Our first ride was one of the stages that takes you up Little French Gulch. All I have to say is that if this is “little” French, I would hate to meet “big” French. This trail was NO JOKE and pictures would never do it justice. Suffice to say that even the pros walk bits of this one. In my head this is also what I had imagined Columbine and/or St Kevins to look like (good thing Columbine looks like beginner trail compared to this).
Our second ride was the stage that takes you up over Wheeler Pass.
If you ride the whole Wheeler Pass loop you can actually go up the mountain range in Breck and descend down Copper Mountain.
We choose to bail out early as it was appoximately 35 degrees and windy at the ol’ mountain top (snow up there too!).
We continued to ride different stages of this EPIC race in preparation and all I could think of was how hard that Breck Epic race is and how if I did the race, I would imagine that over the six days and 200 miles of racing I would most likely get in about 32 HOURS of riding/racing at altitude. YIKES!!!! And, that 32 is being optimistic.
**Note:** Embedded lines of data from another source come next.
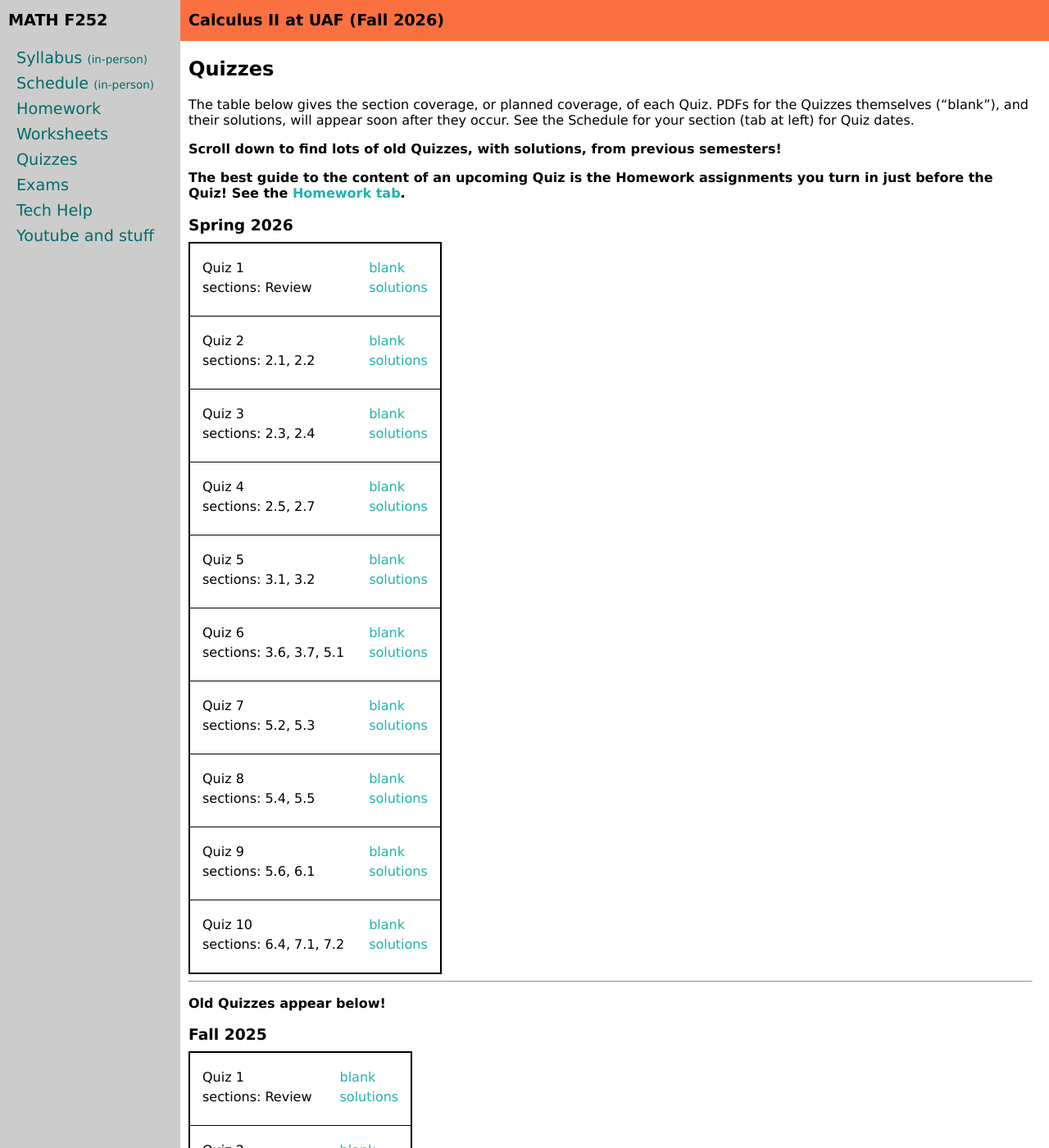
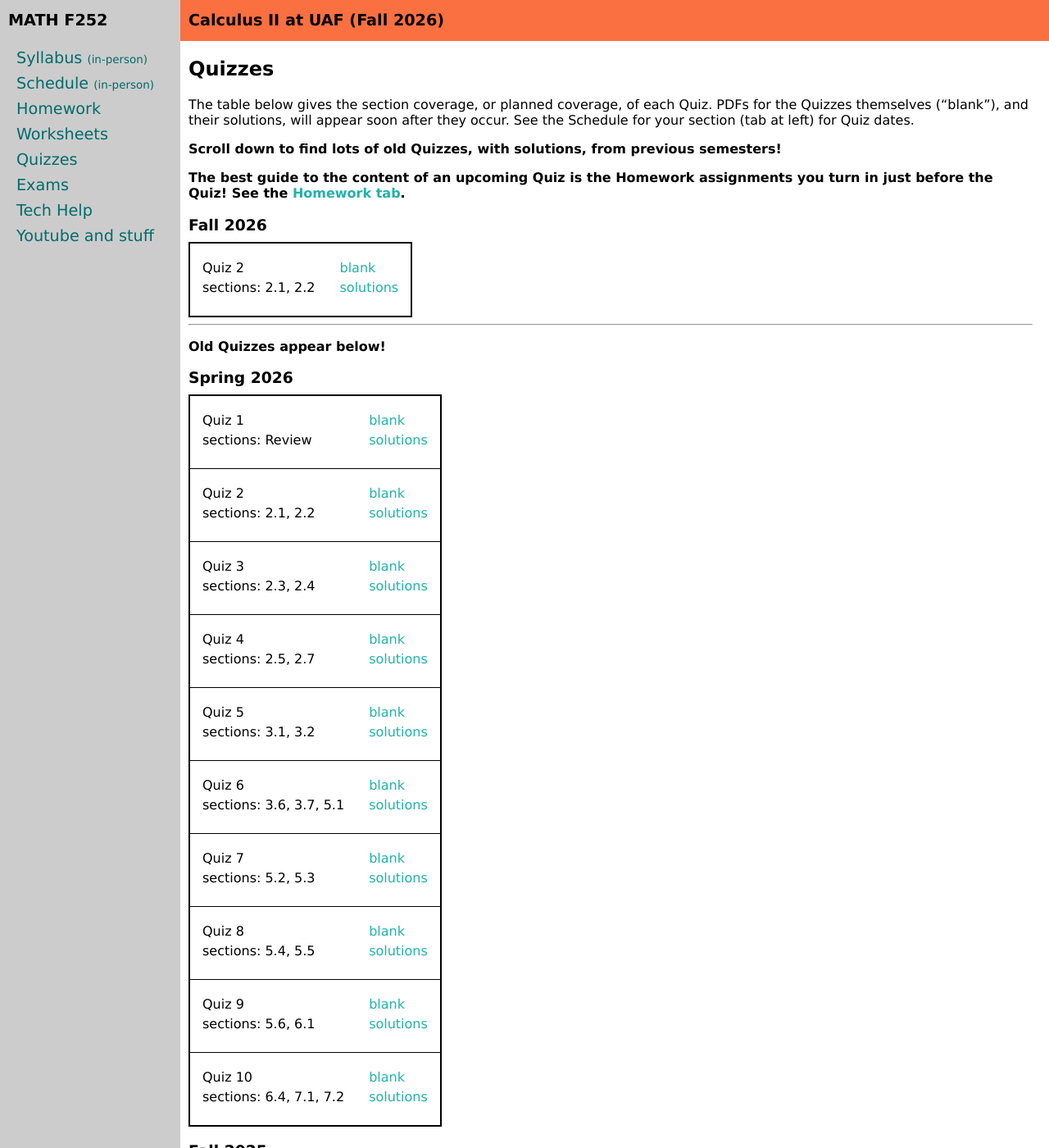
Before and after one commit to uaf-math/calc2, a Jekyll site: the page built from quizzes.md, in a window 1280 px wide and 1400 px high. Shown: the whole window at 82% size. Built offline with Jekyll 4.4.1, drawn with Linux system fonts in a browser that asks for light colours.

```diff
--- /dev/null
+++ b/_data/quizzesF26.yml
@@ -0,0 +1,7 @@
+semester: Fall 2026
+home: assets/quizzes/F26
+quizzes:
+- name: Quiz 2
+  sections: 2.1, 2.2
+  blank: quiz01.pdf
+  solutions: quiz01-s.pdf
--- a/quizzes.md
+++ b/quizzes.md
@@ -11,13 +11,17 @@
 
 <b>The best guide to the content of an upcoming Quiz is the Homework assignments you turn in just before the Quiz!  See the [Homework tab](homework.html).</b>
 
-### Spring 2026
+### Fall 2026
 
-{% include quiz_table.md  data=site.data.quizzesS26 %}
+{% include quiz_table.md  data=site.data.quizzesF26 %}
 
 ---
 
 <b>Old Quizzes appear below!</b>
+
+### Spring 2026
+
+{% include quiz_table.md  data=site.data.quizzesS26 %}
 
 ### Fall 2025
 
```
Also changed, not shown: 5 other files.
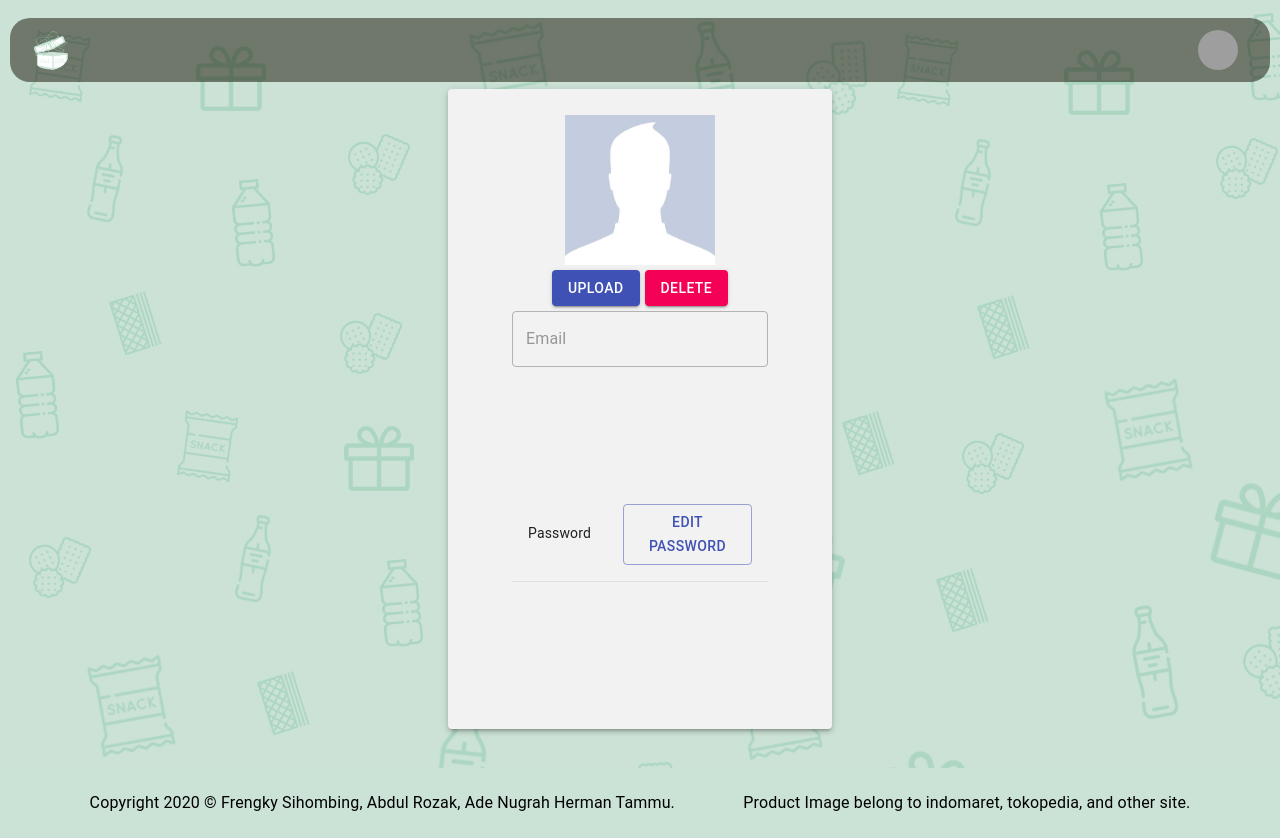
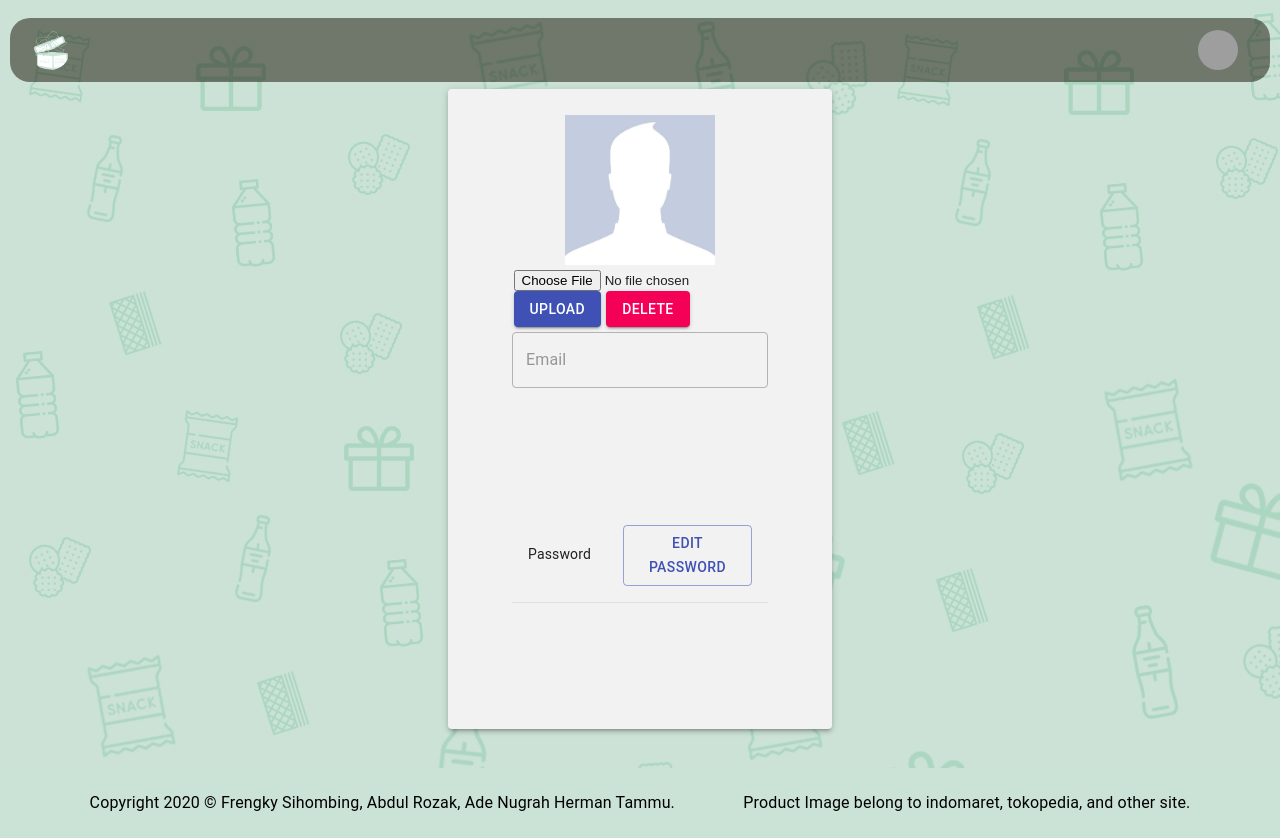
Before and after one commit to rozakus/Final_Project_Web-1, a React (Create React App) app: page /profile in a window 1280 px wide. Built offline with nearby package versions, Linux system fonts and the light colour scheme; no server answers; grey boxes are pictures that could not be loaded.

Commit message:
setup multer, upload foto profile

```diff
--- a/src/actions/userAction.js
+++ b/src/actions/userAction.js
@@ -16,7 +16,7 @@ export const SignIn = (body) => {
     } catch (err) {
       // console.log(err)
       console.log(err.response ? err.response.data : err);
-      dispatch({ type: LOGIN_ERROR, payload: err.response.data})
+      dispatch({ type: LOGIN_ERROR, payload: err.response.data })
     }
   };
 };
@@ -61,3 +61,16 @@ export const signUp = (body) => {
     }
   };
 };
+
+export const upload = (data) => {
+  return async (dispatch) => {
+    try {
+      const option = { headers: { 'Content-Type': 'multipart/form-data' } }
+      const res = await Axios.post(URL + '/profile/upload/' + localStorage.getItem('id'), data, option)
+      console.log(res.data)
+
+    } catch (err) {
+      console.log(err ? err.response.data : err)
+    }
+  }
+}
--- a/src/pages/profilePage.jsx
+++ b/src/pages/profilePage.jsx
@@ -21,7 +21,7 @@ import Wallpaper from '../assets/images/Wallpaper.jpg'
 
 // import { Link } from "react-router-dom";
 
-import { URL_IMG } from "../actions";
+import { URL_IMG, upload } from "../actions";
 
 import avatar from "../assets/no-profile.jpg";
 
@@ -29,6 +29,7 @@ class ProfilePage extends Component {
   constructor(props) {
     super(props);
     this.state = {
+      image: null,
       edit: false,
       editUserOpen: false,
       passwordUsed: false,
@@ -46,6 +47,24 @@ class ProfilePage extends Component {
       errorTextConfPass: "Confirm password must be matched with password.",
       open: false,
     };
+  }
+
+  handleChoose = (e) => {
+    console.log('event : ', e.target.files)
+    this.setState({ image: e.target.files[0] }, () => console.log('image : ',this.state.image))
+  }
+
+  handleUpload = async () => {
+    console.log('image : ', this.state.image)
+
+    // create formdata
+    const data = new FormData()
+    data.append('IMG', this.state.image)
+    // data.append('filename', 'gambar profile')
+    console.log('form data : ', data.get('IMG'))
+
+    this.props.upload(data)
+    this.setState({ image: null })
   }
 
   handleClickOpen = () => {
@@ -87,7 +106,17 @@ class ProfilePage extends Component {
             />
           </div>
           <div style={styles.buttonprofile}>
-            <Button variant="contained" color="primary">
+            <form encType="multipart/form-data">
+              <input
+                type="file"
+                accept="image/*"
+                name="IMG"
+                onChange={(e) => this.handleChoose(e)}
+              />
+            </form>
+            <Button
+              onClick={this.handleUpload}
+              variant="contained" color="primary">
               Upload
             </Button>
             <Button
@@ -230,4 +259,4 @@ const mapStateToProps = (state) => {
   }
 }
 
-export default connect(mapStateToProps)(ProfilePage);
+export default connect(mapStateToProps, { upload })(ProfilePage);
```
The hardest part about riding all these stages was that Ironman Danish was training straight through the races for, well, the Ironman. This year he was selected as the US Coast Guard Ironman team member. Pretty cool, right? It’s cool, unless you are Duffy Danish (me) and forced to ride with the ol’ Ironman Danish when he has to do intervals. We realized that we would have to develop plans that would enable him to get in his workouts and not kill me.
Luckily, we were able to pull this off no problem and we were even able to still both have energy left at the end of the day to have some family time with the pups!
We were actually bummed that we would have to leave Breck and head to Leadville. But on day 10, we packed up the pups, bikes, and our crap and headed up another thousand feet to the town of Leadville….